Tuesday, April 19, 2016
12:30 – 1:45 p.m.
Konover Auditorium, Dodd Center
University of Connecticut, Storrs
The father of modern African nationalism and the great torch bearer of pan-Africanism, Osagyefo Dr. Kwame Nkrumah was very clear in his vision that political independence was only the first step in the struggle to realize social justice and a higher standard of living for Africans. More than this, Nkrumah provided Ghanaians and Africans with a philosophy and ideology of decolonization: Self-determination and self-reliance, social justice and Pan-Africanism. On March 6, 1957 Nkrumah declared that the “independence of Ghana is meaningless unless it is linked up with the total liberation of the African continent”.
After more than five decades since that declaration, keen observers of Africa question the extent to which political independence has led to increased welfare of the majority of African people. While Africa remains the world’s richest continent, it is also home to a majority of the world’s poor people.

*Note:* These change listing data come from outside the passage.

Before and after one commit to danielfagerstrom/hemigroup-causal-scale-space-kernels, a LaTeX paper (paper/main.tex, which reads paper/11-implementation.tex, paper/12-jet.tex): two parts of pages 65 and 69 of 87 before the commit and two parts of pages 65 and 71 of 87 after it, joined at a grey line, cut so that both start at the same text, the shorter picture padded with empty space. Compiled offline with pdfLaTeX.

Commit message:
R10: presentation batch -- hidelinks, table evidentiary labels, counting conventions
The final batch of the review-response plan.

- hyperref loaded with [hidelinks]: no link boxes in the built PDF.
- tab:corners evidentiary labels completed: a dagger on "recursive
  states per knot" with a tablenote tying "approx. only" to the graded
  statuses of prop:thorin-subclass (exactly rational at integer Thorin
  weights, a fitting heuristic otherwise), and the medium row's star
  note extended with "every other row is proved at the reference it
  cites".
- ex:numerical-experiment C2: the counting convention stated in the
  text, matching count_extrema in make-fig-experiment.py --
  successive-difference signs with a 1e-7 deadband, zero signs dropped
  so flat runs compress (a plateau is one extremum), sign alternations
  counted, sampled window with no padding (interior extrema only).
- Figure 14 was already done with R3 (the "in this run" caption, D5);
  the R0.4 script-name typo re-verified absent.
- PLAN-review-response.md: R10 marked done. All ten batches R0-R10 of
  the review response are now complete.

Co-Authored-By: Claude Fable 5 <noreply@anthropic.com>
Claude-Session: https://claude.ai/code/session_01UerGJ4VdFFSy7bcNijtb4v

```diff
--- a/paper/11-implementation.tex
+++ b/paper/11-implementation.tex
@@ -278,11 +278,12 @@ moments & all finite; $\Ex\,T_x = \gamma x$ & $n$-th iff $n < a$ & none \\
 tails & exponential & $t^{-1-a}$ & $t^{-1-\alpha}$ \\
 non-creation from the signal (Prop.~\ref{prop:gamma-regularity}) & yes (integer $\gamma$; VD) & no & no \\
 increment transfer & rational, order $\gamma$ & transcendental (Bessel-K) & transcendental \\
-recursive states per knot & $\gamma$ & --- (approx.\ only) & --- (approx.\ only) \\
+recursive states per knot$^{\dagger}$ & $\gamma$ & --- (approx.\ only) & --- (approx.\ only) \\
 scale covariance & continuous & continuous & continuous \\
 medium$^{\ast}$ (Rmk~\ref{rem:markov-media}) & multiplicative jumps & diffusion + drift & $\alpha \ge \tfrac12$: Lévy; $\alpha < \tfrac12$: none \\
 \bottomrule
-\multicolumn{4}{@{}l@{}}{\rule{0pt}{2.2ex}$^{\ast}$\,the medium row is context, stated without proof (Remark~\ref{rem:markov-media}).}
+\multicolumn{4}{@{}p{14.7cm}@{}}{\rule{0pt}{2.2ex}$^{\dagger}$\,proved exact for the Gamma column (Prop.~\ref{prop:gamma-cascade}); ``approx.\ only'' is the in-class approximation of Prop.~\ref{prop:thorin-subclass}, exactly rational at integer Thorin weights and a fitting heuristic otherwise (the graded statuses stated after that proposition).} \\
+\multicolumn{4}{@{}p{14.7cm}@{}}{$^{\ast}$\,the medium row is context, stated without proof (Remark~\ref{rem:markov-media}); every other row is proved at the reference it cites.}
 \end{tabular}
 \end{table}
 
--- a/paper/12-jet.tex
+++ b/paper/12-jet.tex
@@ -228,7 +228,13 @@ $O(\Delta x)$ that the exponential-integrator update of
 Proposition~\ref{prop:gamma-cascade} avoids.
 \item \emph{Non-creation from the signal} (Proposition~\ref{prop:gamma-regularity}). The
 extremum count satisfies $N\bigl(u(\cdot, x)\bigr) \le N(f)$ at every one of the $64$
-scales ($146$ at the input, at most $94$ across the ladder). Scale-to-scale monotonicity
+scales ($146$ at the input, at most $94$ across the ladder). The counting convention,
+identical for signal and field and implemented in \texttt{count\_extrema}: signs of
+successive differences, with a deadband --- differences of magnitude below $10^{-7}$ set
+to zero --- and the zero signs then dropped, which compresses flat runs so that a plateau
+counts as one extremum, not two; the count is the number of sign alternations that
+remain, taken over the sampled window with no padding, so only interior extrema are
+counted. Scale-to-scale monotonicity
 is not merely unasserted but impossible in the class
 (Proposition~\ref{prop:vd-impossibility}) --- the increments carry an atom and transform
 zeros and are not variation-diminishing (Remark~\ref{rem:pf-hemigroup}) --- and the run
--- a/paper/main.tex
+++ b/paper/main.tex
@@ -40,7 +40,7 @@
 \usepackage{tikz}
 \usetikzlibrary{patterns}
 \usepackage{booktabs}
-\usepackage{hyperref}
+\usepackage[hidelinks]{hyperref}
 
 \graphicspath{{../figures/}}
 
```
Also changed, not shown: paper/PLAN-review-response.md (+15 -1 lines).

Access to basic needs such as quality education, basic health services, housing, food, water and sanitation by the majority of Africans remains a mirage.
In the talk, Ms. Samia Nkrumah shall assess the relevance of Nkrumah’s vision and philosophy to the challenges that confront progressive forces in their renewed struggle for economic independence, with specific reference to Ghana.
For more information, call (860) 486-0647.